Correct Track Tension

Date Posted:8 March 2017 

One of the biggest causes of premature track failure is incorrect track tension.  It is also one of the most common faults we see on machines brought to us for service and repairs.  Along with track failure, over-tensioning of rubber tracks will also cause premature wear on undercarriage components such as idler wheels and travel motor seals. 

Over-tensioning is normally caused by inexperience.  Most operators are strictly told to grease the excavator once a day or once a week (depending on how many hours it is used a day).  As tracks are tensioned via a grease nipple, the common misconception is that the track cylinder also needs daily greasing.

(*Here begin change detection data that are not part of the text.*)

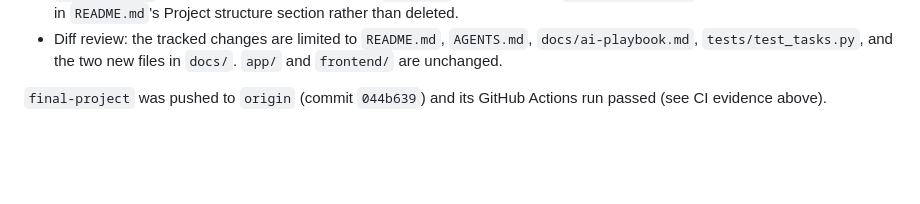
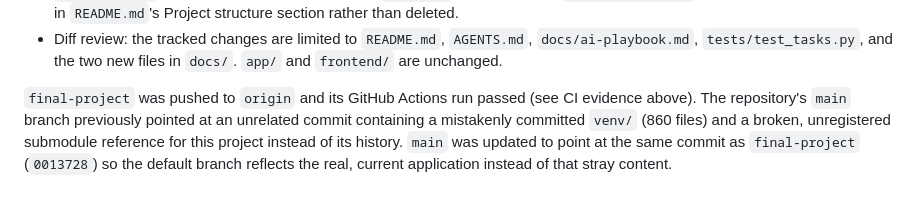
Before and after one commit to TaimourAlBasha/AIAssistedCodingProject, a Markdown page: docs/release-evidence.md, the part around the change. GitHub-like rendering; blank space fills up the shorter version.

Commit message:
Record that main was updated to match final-project
Documents that the previously broken main branch (a stray committed
venv/ and an unregistered submodule reference) was replaced with the
real project history so the default branch is usable by a teammate.

Co-Authored-By: Claude Sonnet 5 <noreply@anthropic.com>

```diff
--- a/docs/release-evidence.md
+++ b/docs/release-evidence.md
@@ -139,5 +139,10 @@ Performed on 2026-08-26 after the diff above was complete:
   `docs/ai-playbook.md`, `tests/test_tasks.py`, and the two new files in
   `docs/`. `app/` and `frontend/` are unchanged.
 
-`final-project` was pushed to `origin` (commit `044b639`) and its GitHub
-Actions run passed (see CI evidence above).
+`final-project` was pushed to `origin` and its GitHub Actions run passed (see
+CI evidence above). The repository's `main` branch previously pointed at an
+unrelated commit containing a mistakenly committed `venv/` (860 files) and a
+broken, unregistered submodule reference for this project instead of its
+history. `main` was updated to point at the same commit as `final-project`
+(`0013728`) so the default branch reflects the real, current application
+instead of that stray content.
```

The reason that tracks do not need daily greasing is that the grease in the track cylinder is not used for lubrication.  It is used to extend the track cylinder.  Track cylinders are connected to the idler wheel via a large spring.  This spring is designed as a safety device for the tracks.  When rocks or other debris build up in the track chain, the spring will compress to allow debris through without stretching or breaking the belts inside the track.  Over-tensioning the cylinder will compress the spring until it cannot compress anymore.  Once this happens and a rock is pulled through the track chain, the belts in the track will either stretch or eventually break.  Some operators are under the impression that the grease in the cylinder is used to compress when debris is brought through the track.  However grease, like all fluids, is incompressible.

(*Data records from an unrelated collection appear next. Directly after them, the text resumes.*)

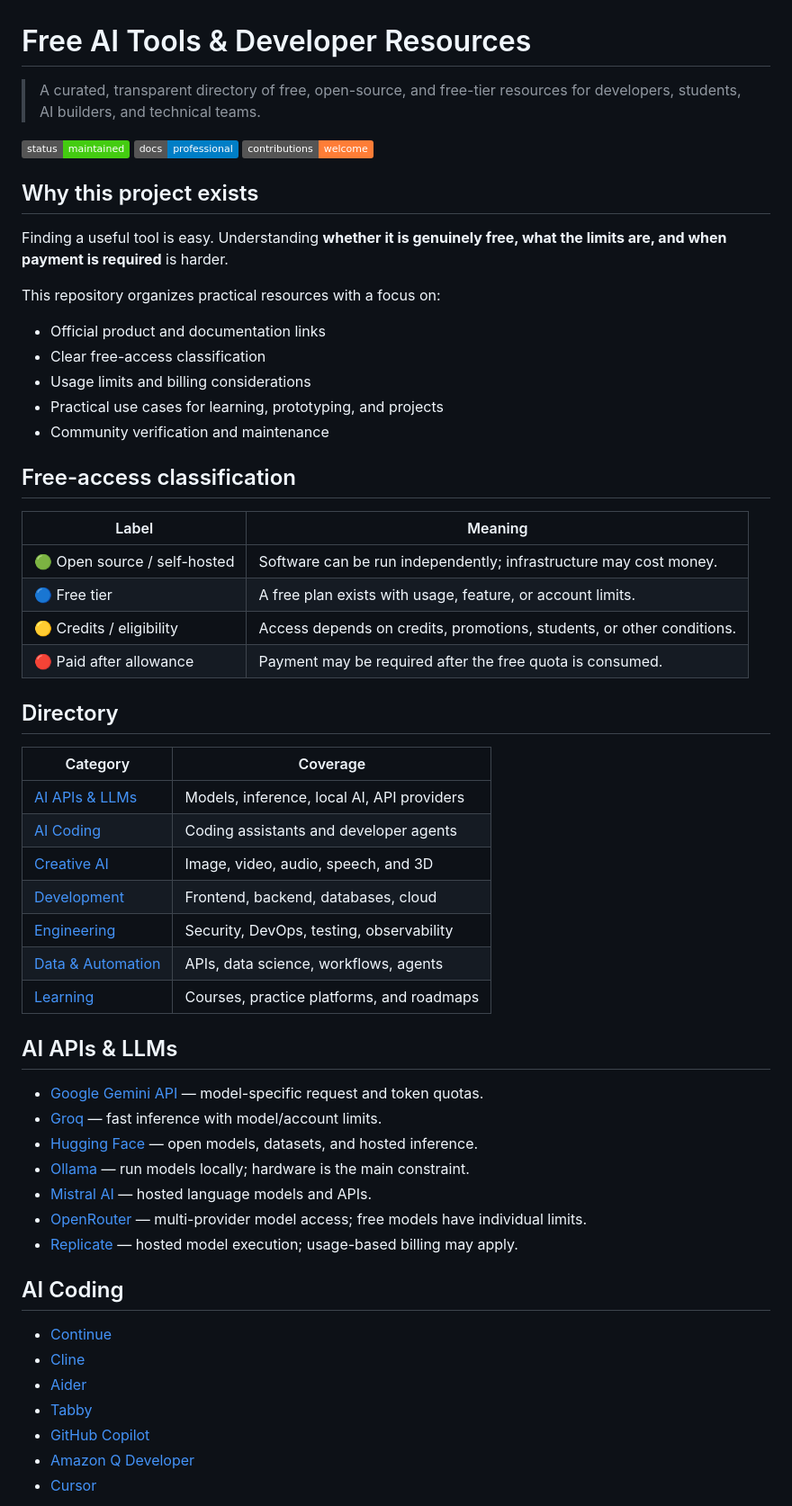
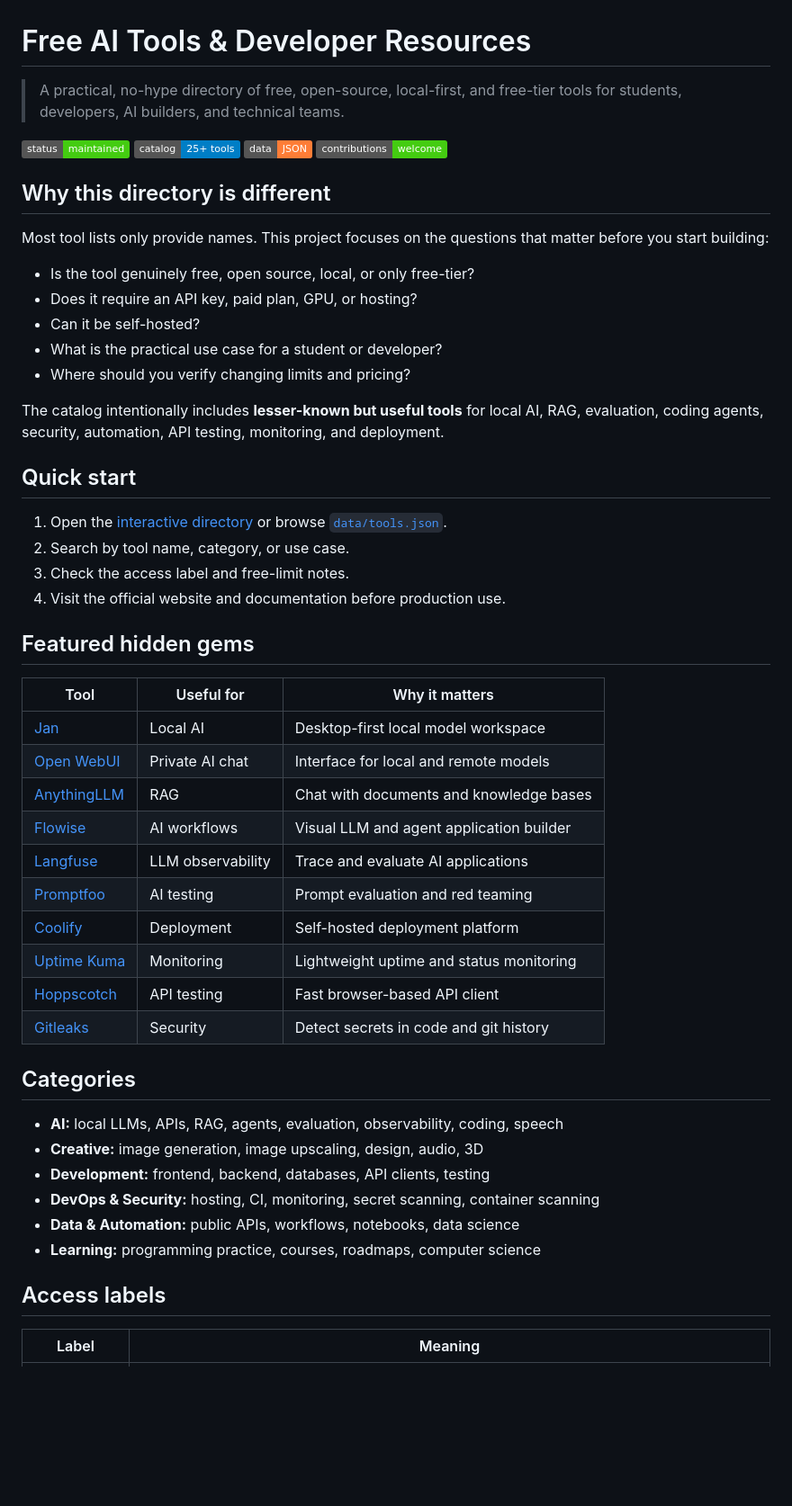
Before and after one commit to divya5623/free-ai-tools, a Markdown page: README.md, the part around one of its changes. Shown at 90% size. Drawn GitHub-style; badges without logos; blank space fills up the shorter version.

Commit message:
docs: polish README for final directory release

```diff
--- a/README.md
+++ b/README.md
@@ -1,61 +1,56 @@
 # Free AI Tools & Developer Resources
 
-> A curated, transparent directory of free, open-source, and free-tier resources for developers, students, AI builders, and technical teams.
+> A practical, no-hype directory of free, open-source, local-first, and free-tier tools for students, developers, AI builders, and technical teams.
 
 [![Maintained](https://img.shields.io/badge/status-maintained-success)](ROADMAP.md)
-[![Documentation](https://img.shields.io/badge/docs-professional-blue)](PROJECT_OVERVIEW.md)
-[![Contributions](https://img.shields.io/badge/contributions-welcome-orange)](CONTRIBUTING.md)
+[![Catalog](https://img.shields.io/badge/catalog-25%2B%20tools-blue)](data/tools.json)
+[![Data](https://img.shields.io/badge/data-JSON-orange)](data/tools.json)
+[![Contributions](https://img.shields.io/badge/contributions-welcome-brightgreen)](CONTRIBUTING.md)
 
-## Why this project exists
+## Why this directory is different
 
-Finding a useful tool is easy. Understanding **whether it is genuinely free, what the limits are, and when payment is required** is harder.
+Most tool lists only provide names. This project focuses on the questions that matter before you start building:
 
-This repository organizes practical resources with a focus on:
+- Is the tool genuinely free, open source, local, or only free-tier?
+- Does it require an API key, paid plan, GPU, or hosting?
+- Can it be self-hosted?
+- What is the practical use case for a student or developer?
+- Where should you verify changing limits and pricing?
 
-- Official product and documentation links
-- Clear free-access classification
-- Usage limits and billing considerations
-- Practical use cases for learning, prototyping, and projects
-- Community verification and maintenance
+The catalog intentionally includes **lesser-known but useful tools** for local AI, RAG, evaluation, coding agents, security, automation, API testing, monitoring, and deployment.
 
-## Free-access classification
+## Quick start
+
+1. Open the [interactive directory](site/index.html) or browse [`data/tools.json`](data/tools.json).
+2. Search by tool name, category, or use case.
+3. Check the access label and free-limit notes.
+4. Visit the official website and documentation before production use.
+
+## Featured hidden gems
+
+| Tool | Useful for | Why it matters |
+|---|---|---|
+| [Jan](https://jan.ai/) | Local AI | Desktop-first local model workspace |
+| [Open WebUI](https://openwebui.com/) | Private AI chat | Interface for local and remote models |
+| [AnythingLLM](https://anythingllm.com/) | RAG | Chat with documents and knowledge bases |
+| [Flowise](https://flowiseai.com/) | AI workflows | Visual LLM and agent application builder |
+| [Langfuse](https://langfuse.com/) | LLM observability | Trace and evaluate AI applications |
+| [Promptfoo](https://www.promptfoo.dev/) | AI testing | Prompt evaluation and red teaming |
+| [Coolify](https://coolify.io/) | Deployment | Self-hosted deployment platform |
+| [Uptime Kuma](https://uptime.kuma.pet/) | Monitoring | Lightweight uptime and status monitoring |
+| [Hoppscotch](https://hoppscotch.io/) | API testing | Fast browser-based API client |
+| [Gitleaks](https://gitleaks.org/) | Security | Detect secrets in code and git history |
+
+## Categories
+
+- **AI:** local LLMs, APIs, RAG, agents, evaluation, observability, coding, speech
+- **Creative:** image generation, image upscaling, design, audio, 3D
+- **Development:** frontend, backend, databases, API clients, testing
+- **DevOps & Security:** hosting, CI, monitoring, secret scanning, container scanning
+- **Data & Automation:** public APIs, workflows, notebooks, data science
+- **Learning:** programming practice, courses, roadmaps, computer science
+
+## Access labels
 
 | Label | Meaning |
 |---|---|
-| 🟢 Open source / self-hosted | Software can be run independently; infrastructure may cost money. |
-| 🔵 Free tier | A free plan exists with usage, feature, or account limits. |
-| 🟡 Credits / eligibility | Access depends on credits, promotions, students, or other conditions. |
-| 🔴 Paid after allowance | Payment may be required after the free quota is consumed. |
-
-## Directory
-
-| Category | Coverage |
-|---|---|
-| [AI APIs & LLMs](#ai-apis--llms) | Models, inference, local AI, API providers |
-| [AI Coding](#ai-coding) | Coding assistants and developer agents |
-| [Creative AI](#creative-ai) | Image, video, audio, speech, and 3D |
-| [Development](#development) | Frontend, backend, databases, cloud |
-| [Engineering](#engineering) | Security, DevOps, testing, observability |
-| [Data & Automation](#data--automation) | APIs, data science, workflows, agents |
-| [Learning](#learning) | Courses, practice platforms, and roadmaps |
-
-## AI APIs & LLMs
-
-- [Google Gemini API](https://ai.google.dev/) — model-specific request and token quotas.
-- [Groq](https://groq.com/) — fast inference with model/account limits.
-- [Hugging Face](https://huggingface.co/) — open models, datasets, and hosted inference.
-- [Ollama](https://ollama.com/) — run models locally; hardware is the main constraint.
-- [Mistral AI](https://mistral.ai/) — hosted language models and APIs.
-- [OpenRouter](https://openrouter.ai/) — multi-provider model access; free models have individual limits.
-- [Replicate](https://replicate.com/) — hosted model execution; usage-based billing may apply.
-
-## AI Coding
-
-- [Continue](https://github.com/continuedev/continue)
-- [Cline](https://github.com/cline/cline)
-- [Aider](https://aider.chat/)
-- [Tabby](https://github.com/TabbyML/tabby)
-- [GitHub Copilot](https://github.com/features/copilot)
-- [Amazon Q Developer](https://aws.amazon.com/q/developer/)
-- [Cursor](https://cursor.com/)
-
```
Also changed, not shown: other parts of README.md (+30 -50 lines).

To check track tension, the machine should be lifted off the ground using the excavator arm at one end and the blade at the other.  On small machines up to around three tonne, a distance of 20-30mm sag between the centre roller and the track is acceptable.  On large machines, around 50mm is acceptable.  This tension is for rubber tracks only.  Steel tracks need a lot less tension than rubber tracks.  On an eight tonne machine it would be closer to 100mm.